The Briefing The first step is to clearly identify what you are being asked to do through discussion. The key here is to simplify what it is you are trying to achieve to its rawest form. What is the desired outcome and what are the deliverables. This is your opportunity to ask questions. As whatever questions come to mind, however stupid and childlike they may seem Ask them! Without these childlike questions who know when and if the Polaroid camera would have ever been invented. On a family trip Edwin Land snapped an a photo of his daughter who asked to see the photo he had just taken. After explaining he need to take the camera home and develop the film and print it out his daughter effectively said “That’s stupid. Why can’t I see the photos instantly?” Land set out to make an instant camera…the Polaroid. How this is relatable in everyday design life: Meetings meetings meetings, sometimes as designers in can feel like our day is taken up by meetings, conference calls and these days Zoom calls. Use this time speaking with others wisely. While you may be eager to get going on the project your goal should be to get as much out of these meetings as possible and ask questions that will help you down the line. You will never get this time or initial opportunity to outline the goals again. Once work has began you will need to rely on feedback to get closer to the final design solution but how cool would it be to be starting from a position where you have loads of information to go on. This means the first draft to present to either the client or Creative Director has an excellent chance of being closer to what they are looking for.

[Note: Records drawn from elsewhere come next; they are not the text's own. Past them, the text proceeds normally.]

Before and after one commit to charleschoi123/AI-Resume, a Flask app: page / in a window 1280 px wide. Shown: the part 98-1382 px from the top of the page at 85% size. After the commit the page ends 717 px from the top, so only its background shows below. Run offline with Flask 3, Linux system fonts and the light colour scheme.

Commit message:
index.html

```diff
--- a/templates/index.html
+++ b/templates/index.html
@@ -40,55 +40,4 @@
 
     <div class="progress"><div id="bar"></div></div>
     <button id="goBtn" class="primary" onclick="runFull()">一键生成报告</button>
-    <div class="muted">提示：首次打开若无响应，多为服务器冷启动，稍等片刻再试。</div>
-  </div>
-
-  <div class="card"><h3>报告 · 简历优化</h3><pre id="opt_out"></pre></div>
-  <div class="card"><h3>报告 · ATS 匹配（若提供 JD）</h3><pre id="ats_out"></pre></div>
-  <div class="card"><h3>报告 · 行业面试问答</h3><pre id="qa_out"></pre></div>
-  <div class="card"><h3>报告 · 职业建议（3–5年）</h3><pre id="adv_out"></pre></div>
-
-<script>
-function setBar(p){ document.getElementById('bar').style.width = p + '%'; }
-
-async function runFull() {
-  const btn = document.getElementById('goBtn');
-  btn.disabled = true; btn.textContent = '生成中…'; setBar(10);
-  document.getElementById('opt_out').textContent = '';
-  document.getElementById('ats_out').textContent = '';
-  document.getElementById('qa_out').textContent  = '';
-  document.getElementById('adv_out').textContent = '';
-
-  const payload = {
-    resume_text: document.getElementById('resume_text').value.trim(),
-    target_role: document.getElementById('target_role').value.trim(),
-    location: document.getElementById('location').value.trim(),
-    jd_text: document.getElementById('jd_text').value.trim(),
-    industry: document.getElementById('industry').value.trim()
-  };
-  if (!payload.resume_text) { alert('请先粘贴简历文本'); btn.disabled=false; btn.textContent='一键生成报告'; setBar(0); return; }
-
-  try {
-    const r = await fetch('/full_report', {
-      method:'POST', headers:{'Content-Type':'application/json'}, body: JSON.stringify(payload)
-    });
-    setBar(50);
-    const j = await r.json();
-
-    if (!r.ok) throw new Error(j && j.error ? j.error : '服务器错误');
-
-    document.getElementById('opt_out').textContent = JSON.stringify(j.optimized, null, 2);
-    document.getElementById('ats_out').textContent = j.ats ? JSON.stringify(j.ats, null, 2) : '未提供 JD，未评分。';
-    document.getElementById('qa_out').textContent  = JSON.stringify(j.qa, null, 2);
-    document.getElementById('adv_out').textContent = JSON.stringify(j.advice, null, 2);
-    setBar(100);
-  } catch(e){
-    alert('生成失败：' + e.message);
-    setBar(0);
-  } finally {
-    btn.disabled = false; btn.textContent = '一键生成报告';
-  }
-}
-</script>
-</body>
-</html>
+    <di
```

Analyse The Challenge Read the brief, then read it again the reread it! You need to be able to unpick the brief and decipher what the goal is, what is the purpose of the job and what message are you trying to communicate? Consider the target audience and how best to strike a cord with them. At this point you should have a clear idea of the challenge and what the deadline is. How this is relatable in everyday design life: Understanding a brief is a key part of your working life. Being able to do this quickly and effectively is hugely important to the design process. Run through the brief, highlight key parts and ensure you have the correct interpretation of them. Maybe highlight 15-20 key parts of the brief then reduce it to 15 words, then 10 and finally if you can reduce the brief to 5 key words that give you direction then this will make things a lot clearer for you.

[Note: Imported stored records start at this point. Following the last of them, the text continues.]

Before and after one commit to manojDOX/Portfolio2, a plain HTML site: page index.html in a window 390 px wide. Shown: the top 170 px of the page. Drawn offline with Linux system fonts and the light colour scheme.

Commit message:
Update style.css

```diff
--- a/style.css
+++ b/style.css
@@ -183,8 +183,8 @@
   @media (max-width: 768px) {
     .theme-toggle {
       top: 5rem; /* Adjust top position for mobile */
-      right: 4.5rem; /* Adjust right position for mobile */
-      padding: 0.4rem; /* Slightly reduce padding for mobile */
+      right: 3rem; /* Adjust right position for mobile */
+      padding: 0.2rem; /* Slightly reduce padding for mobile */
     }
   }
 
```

First Ideas Get your first ideas down on paper, on notes or anywhere that is not in your head. These first ideas and thoughts that come to mind are your reflex ideas, they are intuitive and instinctive and no matter how daft they seem you need to get them out. 1 in 100 times your first idea will be brilliant and even a winner. How this is relatable in everyday design life: Use either a pen and paper or like I do the notes on your phone to put down every single idea you have. My phone is full of random ideas, buzzwords and names of other designers whose style may fit the particular problem. Loads of stuff won't make sense, you might look back at it and think what the fuck was I thinking about when I wrote that? but hopefully it will trigger another line of thought and generate more ideas.
Visualisation Put your ideas down on paper. Sketch, doodle and draw out your ideas How this is relatable in everyday design life: Im a terrible drawer, my handwriting is shit and I hate writing things down. Hence why I use the notes on my phone so much however it is really important to get ideas down on paper. They may give you an early indication into if an idea will work or not but they will also lead to other ideas.
Know the subject / Know the product Do your homework, know the facts and get the essence of the brief. This is your chance to go off on a tangent and explore strange avenues. Have fun with this, this is where you creative brain kicks in. Your thought process here should give you a personal and thorough understanding of your subject. How this is relatable in everyday design life: As much as you would love to think you will be working on projects that you will really passionate about, the reality is 80% of the projects you have will not be on a subject you are interested in. I would love all my projects to be on boxing, music and football and sometimes they are but mostly they are for things I have no interest in. The important thing here is to get interested in them. If you show no passion and no understanding of the subject then this will come across in your work. You hear people saying "fake it til you make it" the key here is to make it and then fake it. Graphic Design is all about seeing what you can get away with, you need to convince the audience that you are as passionate about these awesome storage boxes as they should be.
The A-Z of Visual Ideas: How to Solve any Creative Brief.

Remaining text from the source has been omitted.